The U.S. District Court for the District of Columbia handed for-profit colleges a victory last week when it vacated most of the Education Department's controversial "gainful employment" rule designed to put the brakes on schools like Strayer College and the University of Phoenix if their graduates don't earn enough to pay back their student loans. The idea behind the rule was to set numerical targets to ensure that these schools' graduates are able to obtain jobs that support them. The court said that department was arbitrary and capricious in setting one threshold--requiring at least 35 percent of a program's graduates to be actively repaying their loans--in an otherwise reasonable rule.
The decision was a classic example of how one misstep by a regulator can cause the entire system to come crashing down. Reading Judge Rudolph Contreras's reasoning is like watching the bottom corner of a Lincoln Log house being forcefully yanked from the structure. He batted down at least a dozen other arguments served up by the Association of Private Sector Colleges and Universities, which challenged the rule, before agreeing with just one of them. Why, the judge asked, did the Education Department choose the 35 percent repayment threshold? Because it could put 25 percent of low-performing for-profit colleges out of business. That's a pretty lame explanation. That threshold is central to the entire rule, which means that the rest of it can't hold up, even though court noted that the Education Department was perfectly within its rights to set other targets. The rule's a debt-to-earnings ratio, to ensure that students don't devote more than 30 percent of their discretionary income to loan repayment, was based in sound research, for example.
APSCU threw a lot of wet noodles at the Education Department's rule before it found one that stuck. The association alleged that the gainful employment rule was an "elephant in a mousehole" because it imposed large restrictions using a small window supplied in the higher education law. Contreras was not amused. "Neither the elephant or mousehole is present here," he wrote. "Department has gone looking for rats in ratholes--as the statute empowers it to do." He is clearly sympathetic with intent of the rule, to ferret out the rat schools that lure students with promises of lucrative careers and leave them with no diploma and a mountain of debt, even if it was improperly executed in one critical place.
What is a reasonable definition for "gainful employment?" Is it appropriate to expect colleges to supply their graduates with jobs that can support them?

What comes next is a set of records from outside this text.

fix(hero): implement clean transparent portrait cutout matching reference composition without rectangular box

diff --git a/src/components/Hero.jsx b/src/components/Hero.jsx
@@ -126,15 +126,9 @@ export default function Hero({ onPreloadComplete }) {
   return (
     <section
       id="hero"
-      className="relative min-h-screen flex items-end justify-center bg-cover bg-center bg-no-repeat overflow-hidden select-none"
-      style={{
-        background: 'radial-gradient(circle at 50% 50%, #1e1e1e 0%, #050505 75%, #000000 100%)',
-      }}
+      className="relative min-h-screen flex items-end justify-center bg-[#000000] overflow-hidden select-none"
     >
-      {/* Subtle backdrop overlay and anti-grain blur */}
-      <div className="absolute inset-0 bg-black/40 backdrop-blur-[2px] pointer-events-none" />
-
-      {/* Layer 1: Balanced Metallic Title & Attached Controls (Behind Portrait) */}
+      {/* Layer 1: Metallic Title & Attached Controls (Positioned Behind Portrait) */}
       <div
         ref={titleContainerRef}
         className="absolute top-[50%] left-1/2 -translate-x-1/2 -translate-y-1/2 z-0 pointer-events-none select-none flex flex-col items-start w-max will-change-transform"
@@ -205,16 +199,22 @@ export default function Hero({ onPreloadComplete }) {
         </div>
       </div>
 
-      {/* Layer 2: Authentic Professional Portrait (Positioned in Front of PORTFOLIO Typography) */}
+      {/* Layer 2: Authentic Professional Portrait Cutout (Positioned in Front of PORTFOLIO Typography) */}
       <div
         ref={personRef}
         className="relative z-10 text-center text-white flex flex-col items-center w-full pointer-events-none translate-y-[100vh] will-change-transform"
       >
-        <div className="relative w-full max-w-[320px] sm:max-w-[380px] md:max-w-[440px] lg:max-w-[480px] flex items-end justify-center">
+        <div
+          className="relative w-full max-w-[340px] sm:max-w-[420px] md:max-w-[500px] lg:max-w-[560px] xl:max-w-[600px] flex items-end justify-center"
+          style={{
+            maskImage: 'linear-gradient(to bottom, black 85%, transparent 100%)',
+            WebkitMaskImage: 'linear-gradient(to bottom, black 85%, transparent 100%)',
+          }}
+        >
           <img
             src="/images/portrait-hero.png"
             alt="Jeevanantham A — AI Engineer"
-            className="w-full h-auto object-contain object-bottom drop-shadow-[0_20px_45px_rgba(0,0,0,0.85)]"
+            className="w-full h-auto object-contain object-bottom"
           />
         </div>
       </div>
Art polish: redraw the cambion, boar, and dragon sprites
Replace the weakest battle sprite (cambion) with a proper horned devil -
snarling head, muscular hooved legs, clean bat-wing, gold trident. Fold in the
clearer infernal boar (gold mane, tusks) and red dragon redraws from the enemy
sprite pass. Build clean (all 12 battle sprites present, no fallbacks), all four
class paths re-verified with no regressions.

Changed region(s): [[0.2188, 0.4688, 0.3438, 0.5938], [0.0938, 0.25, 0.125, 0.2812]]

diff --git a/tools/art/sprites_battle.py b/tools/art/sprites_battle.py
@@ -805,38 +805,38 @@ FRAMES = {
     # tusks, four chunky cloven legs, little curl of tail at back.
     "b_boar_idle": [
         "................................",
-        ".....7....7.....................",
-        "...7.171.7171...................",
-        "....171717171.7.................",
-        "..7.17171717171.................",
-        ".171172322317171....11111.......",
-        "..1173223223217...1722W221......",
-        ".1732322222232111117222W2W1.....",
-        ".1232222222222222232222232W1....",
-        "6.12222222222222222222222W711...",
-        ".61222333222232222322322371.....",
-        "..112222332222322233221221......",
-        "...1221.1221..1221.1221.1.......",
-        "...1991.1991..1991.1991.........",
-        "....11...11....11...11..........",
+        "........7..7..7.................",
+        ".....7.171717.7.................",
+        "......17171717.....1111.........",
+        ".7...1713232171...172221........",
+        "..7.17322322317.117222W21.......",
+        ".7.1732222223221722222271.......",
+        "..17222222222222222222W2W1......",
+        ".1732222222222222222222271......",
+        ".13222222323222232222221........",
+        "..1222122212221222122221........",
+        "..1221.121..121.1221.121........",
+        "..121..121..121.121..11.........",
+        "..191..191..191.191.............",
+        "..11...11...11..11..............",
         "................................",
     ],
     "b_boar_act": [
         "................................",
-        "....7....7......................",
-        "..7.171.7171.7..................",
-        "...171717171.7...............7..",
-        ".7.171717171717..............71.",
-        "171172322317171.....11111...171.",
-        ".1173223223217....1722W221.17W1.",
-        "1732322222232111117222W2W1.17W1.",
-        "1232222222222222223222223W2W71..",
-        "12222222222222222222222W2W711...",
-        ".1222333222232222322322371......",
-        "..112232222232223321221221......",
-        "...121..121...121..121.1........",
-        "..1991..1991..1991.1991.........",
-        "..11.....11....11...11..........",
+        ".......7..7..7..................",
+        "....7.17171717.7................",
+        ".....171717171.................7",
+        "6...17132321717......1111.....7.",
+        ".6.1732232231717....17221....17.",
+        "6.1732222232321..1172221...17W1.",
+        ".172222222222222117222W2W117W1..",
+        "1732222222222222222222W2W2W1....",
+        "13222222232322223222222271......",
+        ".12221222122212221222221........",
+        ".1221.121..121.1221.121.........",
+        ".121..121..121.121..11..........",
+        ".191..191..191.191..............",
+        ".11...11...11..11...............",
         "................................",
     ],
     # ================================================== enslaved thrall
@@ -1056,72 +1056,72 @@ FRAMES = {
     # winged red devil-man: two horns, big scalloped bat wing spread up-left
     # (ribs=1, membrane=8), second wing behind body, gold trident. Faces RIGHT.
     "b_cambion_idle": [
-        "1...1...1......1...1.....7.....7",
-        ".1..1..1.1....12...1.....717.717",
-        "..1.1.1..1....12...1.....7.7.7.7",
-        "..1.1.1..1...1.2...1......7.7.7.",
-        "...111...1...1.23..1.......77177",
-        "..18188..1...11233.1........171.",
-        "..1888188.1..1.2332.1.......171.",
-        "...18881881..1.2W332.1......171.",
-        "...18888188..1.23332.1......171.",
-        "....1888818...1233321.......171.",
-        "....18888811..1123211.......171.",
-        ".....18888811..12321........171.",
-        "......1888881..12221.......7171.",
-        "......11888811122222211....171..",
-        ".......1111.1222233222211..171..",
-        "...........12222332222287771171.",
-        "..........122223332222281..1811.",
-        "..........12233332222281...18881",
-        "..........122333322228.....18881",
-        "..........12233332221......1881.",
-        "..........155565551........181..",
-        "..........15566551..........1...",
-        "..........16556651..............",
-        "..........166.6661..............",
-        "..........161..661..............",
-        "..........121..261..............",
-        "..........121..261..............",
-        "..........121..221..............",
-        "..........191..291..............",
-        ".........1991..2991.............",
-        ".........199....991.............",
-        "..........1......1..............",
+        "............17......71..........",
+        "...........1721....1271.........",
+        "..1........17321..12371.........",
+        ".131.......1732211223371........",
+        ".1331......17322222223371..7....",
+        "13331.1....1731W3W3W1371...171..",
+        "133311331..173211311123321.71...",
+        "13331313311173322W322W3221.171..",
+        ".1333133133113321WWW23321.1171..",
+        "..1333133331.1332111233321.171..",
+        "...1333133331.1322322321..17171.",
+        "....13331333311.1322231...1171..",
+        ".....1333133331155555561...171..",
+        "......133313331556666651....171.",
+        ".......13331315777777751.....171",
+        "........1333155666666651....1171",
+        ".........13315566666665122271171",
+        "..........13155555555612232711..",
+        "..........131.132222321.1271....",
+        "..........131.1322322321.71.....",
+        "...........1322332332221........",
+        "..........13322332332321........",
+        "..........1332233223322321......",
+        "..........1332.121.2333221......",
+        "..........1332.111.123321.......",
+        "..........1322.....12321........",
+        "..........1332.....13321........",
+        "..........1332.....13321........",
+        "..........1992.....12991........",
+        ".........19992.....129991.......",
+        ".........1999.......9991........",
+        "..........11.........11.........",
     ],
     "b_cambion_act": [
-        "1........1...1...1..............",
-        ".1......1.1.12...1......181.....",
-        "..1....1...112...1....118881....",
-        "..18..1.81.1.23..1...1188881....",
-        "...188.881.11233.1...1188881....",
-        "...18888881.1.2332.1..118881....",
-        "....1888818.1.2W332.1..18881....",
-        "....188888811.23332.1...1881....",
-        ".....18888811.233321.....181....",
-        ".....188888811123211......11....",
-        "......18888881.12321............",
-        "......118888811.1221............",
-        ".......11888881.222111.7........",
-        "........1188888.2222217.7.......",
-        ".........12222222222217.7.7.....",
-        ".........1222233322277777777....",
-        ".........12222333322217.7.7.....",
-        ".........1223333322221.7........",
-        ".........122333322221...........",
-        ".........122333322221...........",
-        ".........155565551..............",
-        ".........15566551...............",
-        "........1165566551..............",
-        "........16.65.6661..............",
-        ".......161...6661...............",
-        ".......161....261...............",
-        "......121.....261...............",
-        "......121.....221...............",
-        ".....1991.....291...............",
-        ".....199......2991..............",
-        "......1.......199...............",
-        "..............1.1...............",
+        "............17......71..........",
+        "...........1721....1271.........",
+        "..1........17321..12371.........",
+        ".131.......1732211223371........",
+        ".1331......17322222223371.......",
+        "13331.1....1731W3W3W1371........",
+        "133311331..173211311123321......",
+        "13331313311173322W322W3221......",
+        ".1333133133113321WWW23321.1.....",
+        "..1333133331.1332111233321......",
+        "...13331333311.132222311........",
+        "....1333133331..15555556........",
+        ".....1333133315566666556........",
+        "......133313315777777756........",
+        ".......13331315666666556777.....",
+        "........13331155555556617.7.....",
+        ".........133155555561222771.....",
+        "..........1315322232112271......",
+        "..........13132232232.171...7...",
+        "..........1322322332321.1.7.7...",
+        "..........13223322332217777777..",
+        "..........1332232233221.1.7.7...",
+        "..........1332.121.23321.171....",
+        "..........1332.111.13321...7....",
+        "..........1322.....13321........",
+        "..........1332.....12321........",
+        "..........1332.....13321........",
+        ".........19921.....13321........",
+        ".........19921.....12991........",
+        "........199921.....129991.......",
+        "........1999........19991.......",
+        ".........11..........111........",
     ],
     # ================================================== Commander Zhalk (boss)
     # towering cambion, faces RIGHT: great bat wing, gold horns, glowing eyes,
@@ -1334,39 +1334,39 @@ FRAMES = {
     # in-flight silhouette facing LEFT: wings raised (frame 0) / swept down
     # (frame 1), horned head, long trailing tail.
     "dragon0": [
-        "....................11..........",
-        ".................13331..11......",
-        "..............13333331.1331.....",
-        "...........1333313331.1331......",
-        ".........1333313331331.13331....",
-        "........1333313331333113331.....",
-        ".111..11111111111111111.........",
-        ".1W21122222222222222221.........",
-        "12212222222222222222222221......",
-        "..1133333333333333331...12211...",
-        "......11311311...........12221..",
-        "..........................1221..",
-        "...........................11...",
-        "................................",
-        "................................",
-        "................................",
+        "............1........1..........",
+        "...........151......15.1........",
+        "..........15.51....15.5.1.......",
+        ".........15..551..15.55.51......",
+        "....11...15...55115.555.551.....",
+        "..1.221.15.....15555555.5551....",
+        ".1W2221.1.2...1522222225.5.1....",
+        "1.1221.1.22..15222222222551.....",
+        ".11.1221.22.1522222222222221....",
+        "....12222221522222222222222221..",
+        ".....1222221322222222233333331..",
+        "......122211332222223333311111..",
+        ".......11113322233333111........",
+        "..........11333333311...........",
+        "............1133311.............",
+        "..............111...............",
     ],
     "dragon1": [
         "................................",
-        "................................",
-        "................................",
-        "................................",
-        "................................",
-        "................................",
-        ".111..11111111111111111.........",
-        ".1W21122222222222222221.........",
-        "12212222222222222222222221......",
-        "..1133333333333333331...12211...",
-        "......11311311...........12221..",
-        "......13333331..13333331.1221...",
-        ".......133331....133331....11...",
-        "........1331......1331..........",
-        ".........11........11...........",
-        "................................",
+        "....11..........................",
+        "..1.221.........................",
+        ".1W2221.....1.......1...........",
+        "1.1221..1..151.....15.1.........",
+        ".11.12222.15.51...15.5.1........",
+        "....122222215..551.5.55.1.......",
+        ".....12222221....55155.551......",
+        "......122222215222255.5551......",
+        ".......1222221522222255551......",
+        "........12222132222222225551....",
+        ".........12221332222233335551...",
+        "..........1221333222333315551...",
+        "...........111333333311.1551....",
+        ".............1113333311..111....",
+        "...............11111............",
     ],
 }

Is it fair to put such requirements solely on for-profit colleges? Are there "rats" in the for-profit college system? If so, how can the government stop their bad behavior? And can it do so without making life difficult for everyone else?